===== Record extracts =====

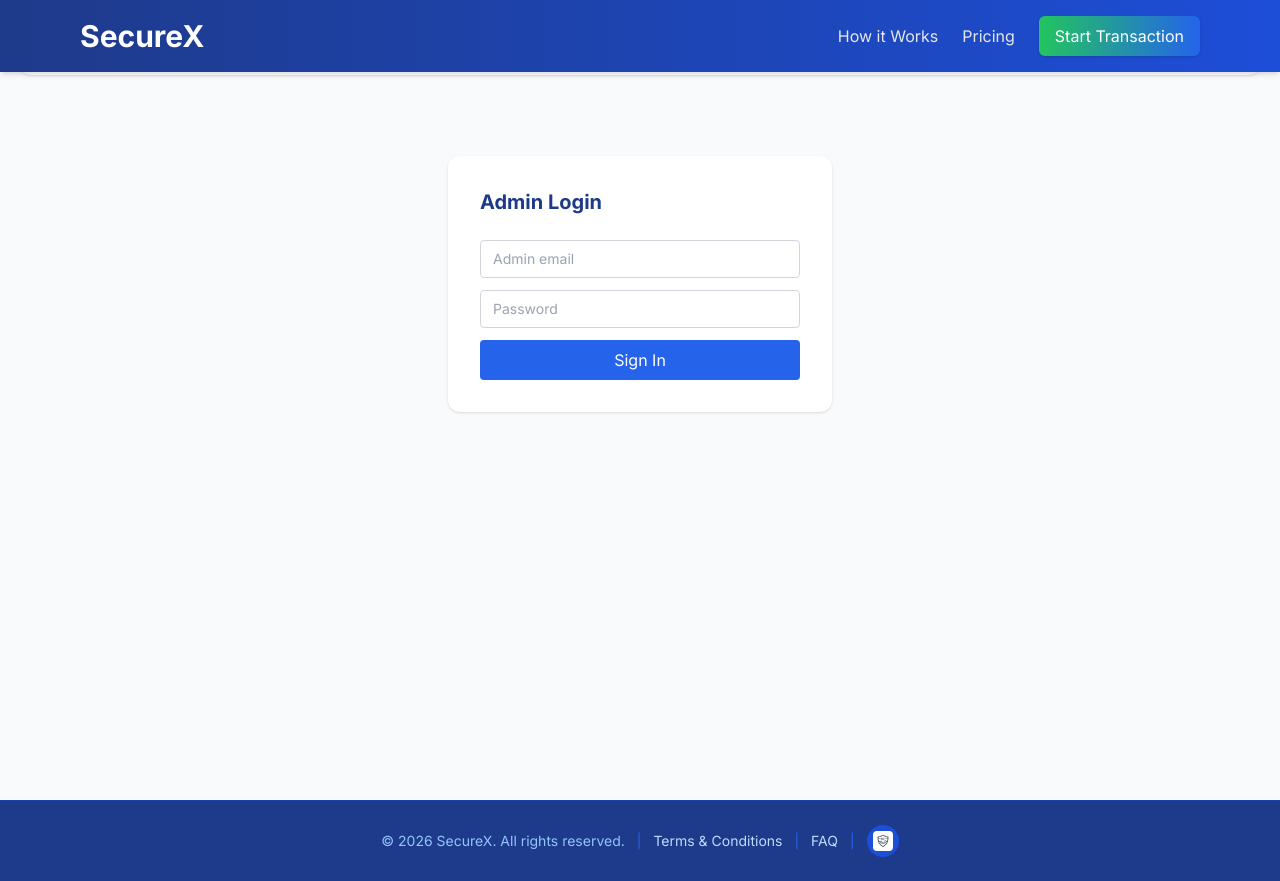
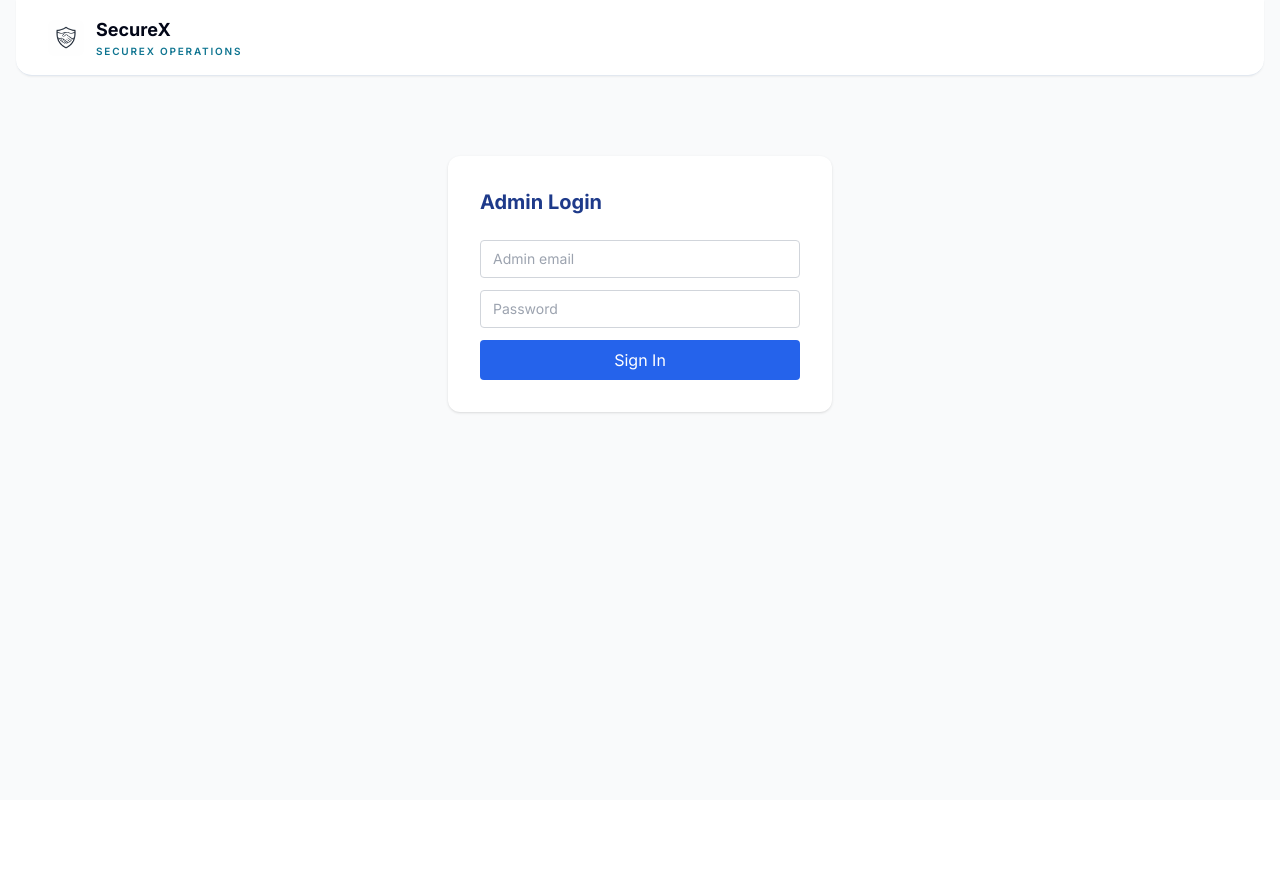
Before and after one commit to Christopher-Mokolare/SecureX-FE, an Angular app: page /admin in a window 1280 px wide. After the commit the page ends 800 px from the top, so only its background shows below. Built offline with nearby package versions, Linux system fonts and the light colour scheme.

Commit message:
fix(admin): hide public chrome inside admin workspace

```diff
--- a/src/app/app.ts
+++ b/src/app/app.ts
@@ -1,5 +1,6 @@
-import { Component } from '@angular/core';
-import { RouterOutlet } from '@angular/router';
+import { Component, inject, signal } from '@angular/core';
+import { Router, RouterOutlet, NavigationEnd } from '@angular/router';
+import { filter } from 'rxjs';
 import { Navbar } from './shared/navbar/navbar';
 import { Footer } from './shared/footer/footer';
 
@@ -8,11 +9,24 @@ import { Footer } from './shared/footer/footer';
   standalone: true,
   imports: [RouterOutlet, Navbar, Footer],
   template: `
-    <app-navbar />
+    @if (showPublicChrome()) {
+      <app-navbar />
+    }
     <main class="min-h-screen">
       <router-outlet />
     </main>
-    <app-footer />
+    @if (showPublicChrome()) {
+      <app-footer />
+    }
   `,
 })
-export class App {}
+export class App {
+  private router = inject(Router);
+  showPublicChrome = signal(!window.location.pathname.startsWith('/admin'));
+
+  constructor() {
+    this.router.events
+      .pipe(filter((event): event is NavigationEnd => event instanceof NavigationEnd))
+      .subscribe(event => this.showPublicChrome.set(!event.urlAfterRedirects.startsWith('/admin')));
+  }
+}
```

=====

Task statement
Please print the data above once more, exactly as it appears, with no pictures.

Response to this exercise
Before and after one commit to Christopher-Mokolare/SecureX-FE, an Angular app: page /admin in a window 1280 px wide. After the commit the page ends 800 px from the top, so only its background shows below. Built offline with nearby package versions, Linux system fonts and the light colour scheme.

Commit message:
fix(admin): hide public chrome inside admin workspace

```diff
--- a/src/app/app.ts
+++ b/src/app/app.ts
@@ -1,5 +1,6 @@
-import { Component } from '@angular/core';
-import { RouterOutlet } from '@angular/router';
+import { Component, inject, signal } from '@angular/core';
+import { Router, RouterOutlet, NavigationEnd } from '@angular/router';
+import { filter } from 'rxjs';
 import { Navbar } from './shared/navbar/navbar';
 import { Footer } from './shared/footer/footer';
 
@@ -8,11 +9,24 @@ import { Footer } from './shared/footer/footer';
   standalone: true,
   imports: [RouterOutlet, Navbar, Footer],
   template: `
-    <app-navbar />
+    @if (showPublicChrome()) {
+      <app-navbar />
+    }
     <main class="min-h-screen">
       <router-outlet />
     </main>
-    <app-footer />
+    @if (showPublicChrome()) {
+      <app-footer />
+    }
   `,
 })
-export class App {}
+export class App {
+  private router = inject(Router);
+  showPublicChrome = signal(!window.location.pathname.startsWith('/admin'));
+
+  constructor() {
+    this.router.events
+      .pipe(filter((event): event is NavigationEnd => event instanceof NavigationEnd))
+      .subscribe(event => this.showPublicChrome.set(!event.urlAfterRedirects.startsWith('/admin')));
+  }
+}
```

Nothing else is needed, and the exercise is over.